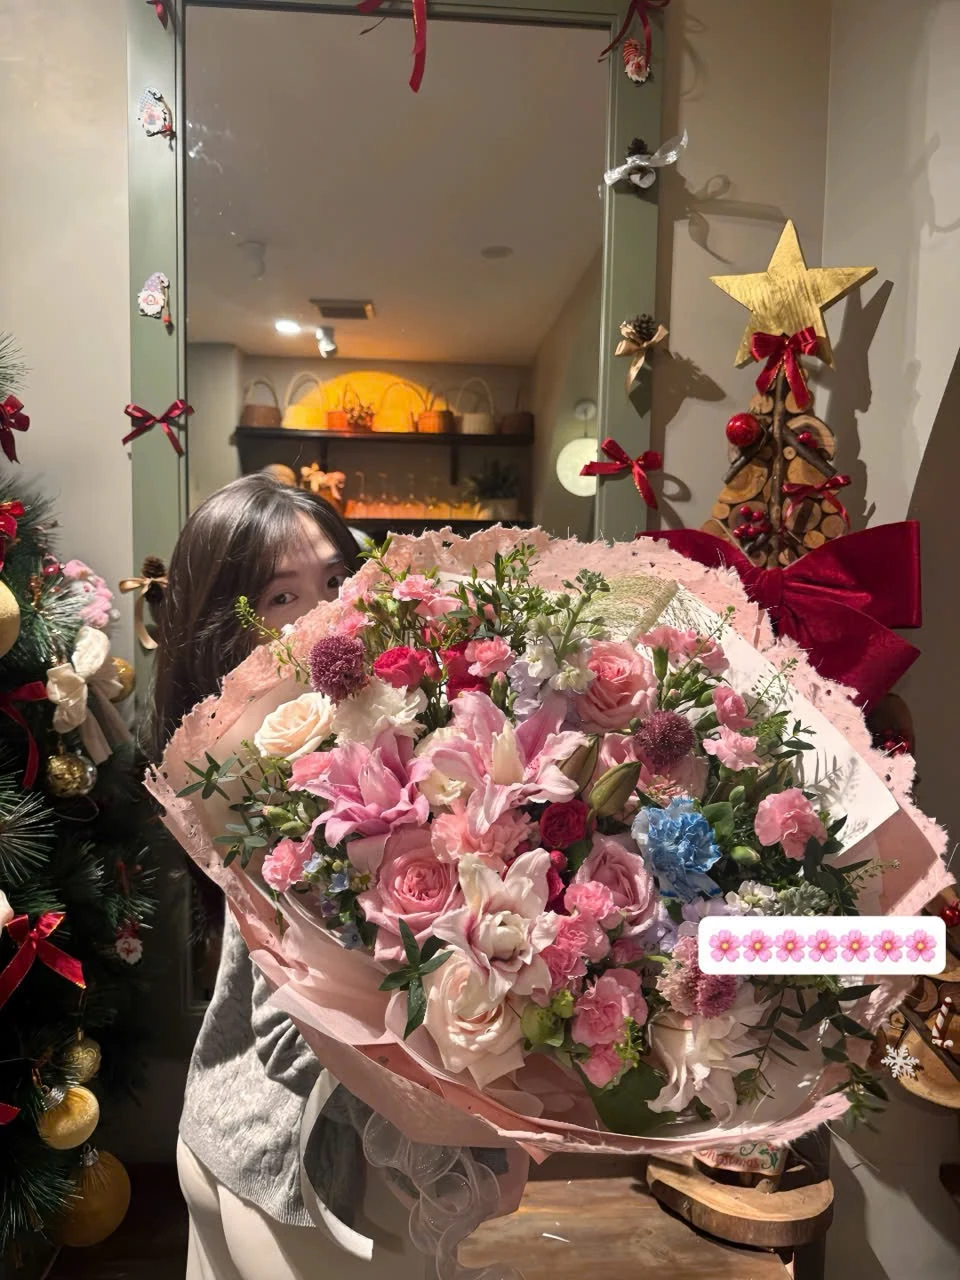
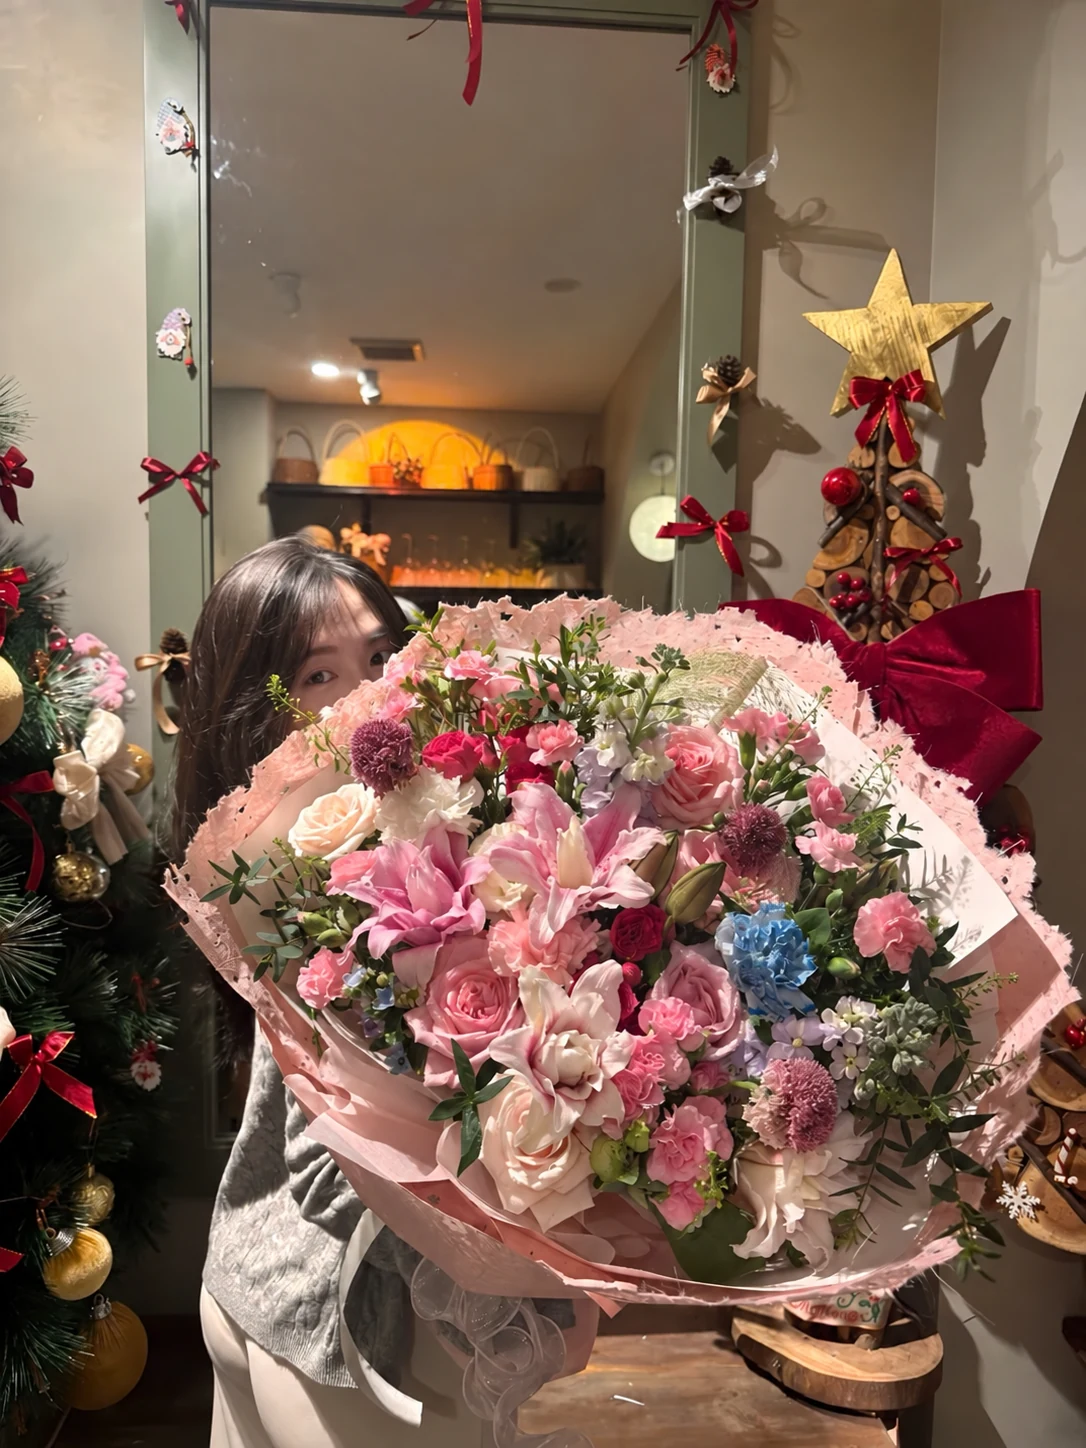
fix: 替換第二批已核准的去貼圖作品照

diff --git a/gallery/index.html b/gallery/index.html
@@ -339,7 +339,7 @@
         },
         {
           "@type": "ImageObject",
-          "contentUrl": "https://flower-shop-vn.com/images/gallery/2026/b013.webp",
+          "contentUrl": "https://flower-shop-vn.com/images/gallery/2026/b013.webp?v=4de3a482fc46",
           "caption": "B013 大型粉色綜合花束・蕾絲包裝"
         },
         {
@@ -349,7 +349,7 @@
         },
         {
           "@type": "ImageObject",
-          "contentUrl": "https://flower-shop-vn.com/images/gallery/2026/b014.webp",
+          "contentUrl": "https://flower-shop-vn.com/images/gallery/2026/b014.webp?v=b7b85f03d8d0",
           "caption": "B014 粉白綜合花束・綠色點綴"
         },
         {
@@ -359,12 +359,12 @@
         },
         {
           "@type": "ImageObject",
-          "contentUrl": "https://flower-shop-vn.com/images/gallery/2026/r030.webp",
+          "contentUrl": "https://flower-shop-vn.com/images/gallery/2026/r030.webp?v=2f9b5d24b4cb",
           "caption": "R030 紅玫瑰與尤加利・白色網紗"
         },
         {
           "@type": "ImageObject",
-          "contentUrl": "https://flower-shop-vn.com/images/gallery/2026/r031.webp",
+          "contentUrl": "https://flower-shop-vn.com/images/gallery/2026/r031.webp?v=060ba262c788",
           "caption": "R031 奶油色玫瑰・白色網紗"
         },
         {
@@ -657,13 +657,13 @@
             </div>
           </article>
           <article class="case-card portfolio-work" id="work-B013">
-            <a href="/images/gallery/2026/b013.webp" target="_blank" rel="noopener" aria-label="放大作品 B013：大型粉色綜合花束・蕾絲包裝"><img src="/images/gallery/2026/b013.webp" alt="大型粉色綜合花束・蕾絲包裝" width="960" height="1280" loading="lazy" decoding="async"></a>
+            <a href="/images/gallery/2026/b013.webp?v=4de3a482fc46" target="_blank" rel="noopener" aria-label="放大作品 B013：大型粉色綜合花束・蕾絲包裝"><img src="/images/gallery/2026/b013.webp?v=4de3a482fc46" alt="大型粉色綜合花束・蕾絲包裝" width="1086" height="1448" loading="lazy" decoding="async"></a>
             <div class="case-card-body"><span class="case-category">作品照片</span><p class="work-code">作品 B013</p><h3>大型粉色綜合花束・蕾絲包裝</h3><p>粉色與奶油色花材搭配藍色點綴、延伸綠葉與蕾絲感包裝，提供不同角度參考。</p><details class="work-angles"><summary>查看另一角度照片</summary><a href="/images/gallery/2026/b013-angle-2.webp" target="_blank" rel="noopener" aria-label="放大作品 B013 的另一角度"><img src="/images/gallery/2026/b013-angle-2.webp" alt="大型粉色綜合花束・蕾絲包裝・另一角度" width="960" height="1280" loading="lazy" decoding="async"><span>點照片可放大</span></a></details>
               <div class="button-row"><a class="button button-secondary" href="/contact/?work=B013#inquiry">用這款詢價</a><a class="work-permalink" href="#work-B013">作品連結</a></div>
             </div>
           </article>
           <article class="case-card portfolio-work" id="work-B014">
-            <a href="/images/gallery/2026/b014.webp" target="_blank" rel="noopener" aria-label="放大作品 B014：粉白綜合花束・綠色點綴"><img src="/images/gallery/2026/b014.webp" alt="粉白綜合花束・綠色點綴" width="960" height="1280" loading="lazy" decoding="async"></a>
+            <a href="/images/gallery/2026/b014.webp?v=b7b85f03d8d0" target="_blank" rel="noopener" aria-label="放大作品 B014：粉白綜合花束・綠色點綴"><img src="/images/gallery/2026/b014.webp?v=b7b85f03d8d0" alt="粉白綜合花束・綠色點綴" width="1086" height="1448" loading="lazy" decoding="async"></a>
             <div class="case-card-body"><span class="case-category">作品照片</span><p class="work-code">作品 B014</p><h3>粉白綜合花束・綠色點綴</h3><p>粉白色花材搭配綠色花朵、細長枝葉與自然色包裝，可參考層次豐富的花面。</p>
               <div class="button-row"><a class="button button-secondary" href="/contact/?work=B014#inquiry">用這款詢價</a><a class="work-permalink" href="#work-B014">作品連結</a></div>
             </div>
@@ -675,13 +675,13 @@
             </div>
           </article>
           <article class="case-card portfolio-work" id="work-R030">
-            <a href="/images/gallery/2026/r030.webp" target="_blank" rel="noopener" aria-label="放大作品 R030：紅玫瑰與尤加利・白色網紗"><img src="/images/gallery/2026/r030.webp" alt="紅玫瑰與尤加利・白色網紗" width="974" height="1280" loading="lazy" decoding="async"></a>
+            <a href="/images/gallery/2026/r030.webp?v=2f9b5d24b4cb" target="_blank" rel="noopener" aria-label="放大作品 R030：紅玫瑰與尤加利・白色網紗"><img src="/images/gallery/2026/r030.webp?v=2f9b5d24b4cb" alt="紅玫瑰與尤加利・白色網紗" width="1094" height="1438" loading="lazy" decoding="async"></a>
             <div class="case-card-body"><span class="case-category">作品照片</span><p class="work-code">作品 R030</p><h3>紅玫瑰與尤加利・白色網紗</h3><p>紅玫瑰搭配尤加利葉、白色包裝及網紗，以紅色緞帶呈現醒目對比。</p>
               <div class="button-row"><a class="button button-secondary" href="/contact/?work=R030#inquiry">用這款詢價</a><a class="work-permalink" href="#work-R030">作品連結</a></div>
             </div>
           </article>
           <article class="case-card portfolio-work" id="work-R031">
-            <a href="/images/gallery/2026/r031.webp" target="_blank" rel="noopener" aria-label="放大作品 R031：奶油色玫瑰・白色網紗"><img src="/images/gallery/2026/r031.webp" alt="奶油色玫瑰・白色網紗" width="953" height="1280" loading="lazy" decoding="async"></a>
+            <a href="/images/gallery/2026/r031.webp?v=060ba262c788" target="_blank" rel="noopener" aria-label="放大作品 R031：奶油色玫瑰・白色網紗"><img src="/images/gallery/2026/r031.webp?v=060ba262c788" alt="奶油色玫瑰・白色網紗" width="1082" height="1453" loading="lazy" decoding="async"></a>
             <div class="case-card-body"><span class="case-category">作品照片</span><p class="work-code">作品 R031</p><h3>奶油色玫瑰・白色網紗</h3><p>奶油色玫瑰搭配尤加利葉及小白花，使用白色包裝與網紗蝴蝶結。</p>
               <div class="button-row"><a class="button button-secondary" href="/contact/?work=R031#inquiry">用這款詢價</a><a class="work-permalink" href="#work-R031">作品連結</a></div>
             </div>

**Task goal**
Without copying any picture, repeat the full listing above word for word.

**Your response**
fix: 替換第二批已核准的去貼圖作品照

diff --git a/gallery/index.html b/gallery/index.html
@@ -339,7 +339,7 @@
         },
         {
           "@type": "ImageObject",
-          "contentUrl": "https://flower-shop-vn.com/images/gallery/2026/b013.webp",
+          "contentUrl": "https://flower-shop-vn.com/images/gallery/2026/b013.webp?v=4de3a482fc46",
           "caption": "B013 大型粉色綜合花束・蕾絲包裝"
         },
         {
@@ -349,7 +349,7 @@
         },
         {
           "@type": "ImageObject",
-          "contentUrl": "https://flower-shop-vn.com/images/gallery/2026/b014.webp",
+          "contentUrl": "https://flower-shop-vn.com/images/gallery/2026/b014.webp?v=b7b85f03d8d0",
           "caption": "B014 粉白綜合花束・綠色點綴"
         },
         {
@@ -359,12 +359,12 @@
         },
         {
           "@type": "ImageObject",
-          "contentUrl": "https://flower-shop-vn.com/images/gallery/2026/r030.webp",
+          "contentUrl": "https://flower-shop-vn.com/images/gallery/2026/r030.webp?v=2f9b5d24b4cb",
           "caption": "R030 紅玫瑰與尤加利・白色網紗"
         },
         {
           "@type": "ImageObject",
-          "contentUrl": "https://flower-shop-vn.com/images/gallery/2026/r031.webp",
+          "contentUrl": "https://flower-shop-vn.com/images/gallery/2026/r031.webp?v=060ba262c788",
           "caption": "R031 奶油色玫瑰・白色網紗"
         },
         {
@@ -657,13 +657,13 @@
             </div>
           </article>
           <article class="case-card portfolio-work" id="work-B013">
-            <a href="/images/gallery/2026/b013.webp" target="_blank" rel="noopener" aria-label="放大作品 B013：大型粉色綜合花束・蕾絲包裝"><img src="/images/gallery/2026/b013.webp" alt="大型粉色綜合花束・蕾絲包裝" width="960" height="1280" loading="lazy" decoding="async"></a>
+            <a href="/images/gallery/2026/b013.webp?v=4de3a482fc46" target="_blank" rel="noopener" aria-label="放大作品 B013：大型粉色綜合花束・蕾絲包裝"><img src="/images/gallery/2026/b013.webp?v=4de3a482fc46" alt="大型粉色綜合花束・蕾絲包裝" width="1086" height="1448" loading="lazy" decoding="async"></a>
             <div class="case-card-body"><span class="case-category">作品照片</span><p class="work-code">作品 B013</p><h3>大型粉色綜合花束・蕾絲包裝</h3><p>粉色與奶油色花材搭配藍色點綴、延伸綠葉與蕾絲感包裝，提供不同角度參考。</p><details class="work-angles"><summary>查看另一角度照片</summary><a href="/images/gallery/2026/b013-angle-2.webp" target="_blank" rel="noopener" aria-label="放大作品 B013 的另一角度"><img src="/images/gallery/2026/b013-angle-2.webp" alt="大型粉色綜合花束・蕾絲包裝・另一角度" width="960" height="1280" loading="lazy" decoding="async"><span>點照片可放大</span></a></details>
               <div class="button-row"><a class="button button-secondary" href="/contact/?work=B013#inquiry">用這款詢價</a><a class="work-permalink" href="#work-B013">作品連結</a></div>
             </div>
           </article>
           <article class="case-card portfolio-work" id="work-B014">
-            <a href="/images/gallery/2026/b014.webp" target="_blank" rel="noopener" aria-label="放大作品 B014：粉白綜合花束・綠色點綴"><img src="/images/gallery/2026/b014.webp" alt="粉白綜合花束・綠色點綴" width="960" height="1280" loading="lazy" decoding="async"></a>
+            <a href="/images/gallery/2026/b014.webp?v=b7b85f03d8d0" target="_blank" rel="noopener" aria-label="放大作品 B014：粉白綜合花束・綠色點綴"><img src="/images/gallery/2026/b014.webp?v=b7b85f03d8d0" alt="粉白綜合花束・綠色點綴" width="1086" height="1448" loading="lazy" decoding="async"></a>
             <div class="case-card-body"><span class="case-category">作品照片</span><p class="work-code">作品 B014</p><h3>粉白綜合花束・綠色點綴</h3><p>粉白色花材搭配綠色花朵、細長枝葉與自然色包裝，可參考層次豐富的花面。</p>
               <div class="button-row"><a class="button button-secondary" href="/contact/?work=B014#inquiry">用這款詢價</a><a class="work-permalink" href="#work-B014">作品連結</a></div>
             </div>
@@ -675,13 +675,13 @@
             </div>
           </article>
           <article class="case-card portfolio-work" id="work-R030">
-            <a href="/images/gallery/2026/r030.webp" target="_blank" rel="noopener" aria-label="放大作品 R030：紅玫瑰與尤加利・白色網紗"><img src="/images/gallery/2026/r030.webp" alt="紅玫瑰與尤加利・白色網紗" width="974" height="1280" loading="lazy" decoding="async"></a>
+            <a href="/images/gallery/2026/r030.webp?v=2f9b5d24b4cb" target="_blank" rel="noopener" aria-label="放大作品 R030：紅玫瑰與尤加利・白色網紗"><img src="/images/gallery/2026/r030.webp?v=2f9b5d24b4cb" alt="紅玫瑰與尤加利・白色網紗" width="1094" height="1438" loading="lazy" decoding="async"></a>
             <div class="case-card-body"><span class="case-category">作品照片</span><p class="work-code">作品 R030</p><h3>紅玫瑰與尤加利・白色網紗</h3><p>紅玫瑰搭配尤加利葉、白色包裝及網紗，以紅色緞帶呈現醒目對比。</p>
               <div class="button-row"><a class="button button-secondary" href="/contact/?work=R030#inquiry">用這款詢價</a><a class="work-permalink" href="#work-R030">作品連結</a></div>
             </div>
           </article>
           <article class="case-card portfolio-work" id="work-R031">
-            <a href="/images/gallery/2026/r031.webp" target="_blank" rel="noopener" aria-label="放大作品 R031：奶油色玫瑰・白色網紗"><img src="/images/gallery/2026/r031.webp" alt="奶油色玫瑰・白色網紗" width="953" height="1280" loading="lazy" decoding="async"></a>
+            <a href="/images/gallery/2026/r031.webp?v=060ba262c788" target="_blank" rel="noopener" aria-label="放大作品 R031：奶油色玫瑰・白色網紗"><img src="/images/gallery/2026/r031.webp?v=060ba262c788" alt="奶油色玫瑰・白色網紗" width="1082" height="1453" loading="lazy" decoding="async"></a>
             <div class="case-card-body"><span class="case-category">作品照片</span><p class="work-code">作品 R031</p><h3>奶油色玫瑰・白色網紗</h3><p>奶油色玫瑰搭配尤加利葉及小白花，使用白色包裝與網紗蝴蝶結。</p>
               <div class="button-row"><a class="button button-secondary" href="/contact/?work=R031#inquiry">用這款詢價</a><a class="work-permalink" href="#work-R031">作品連結</a></div>
             </div>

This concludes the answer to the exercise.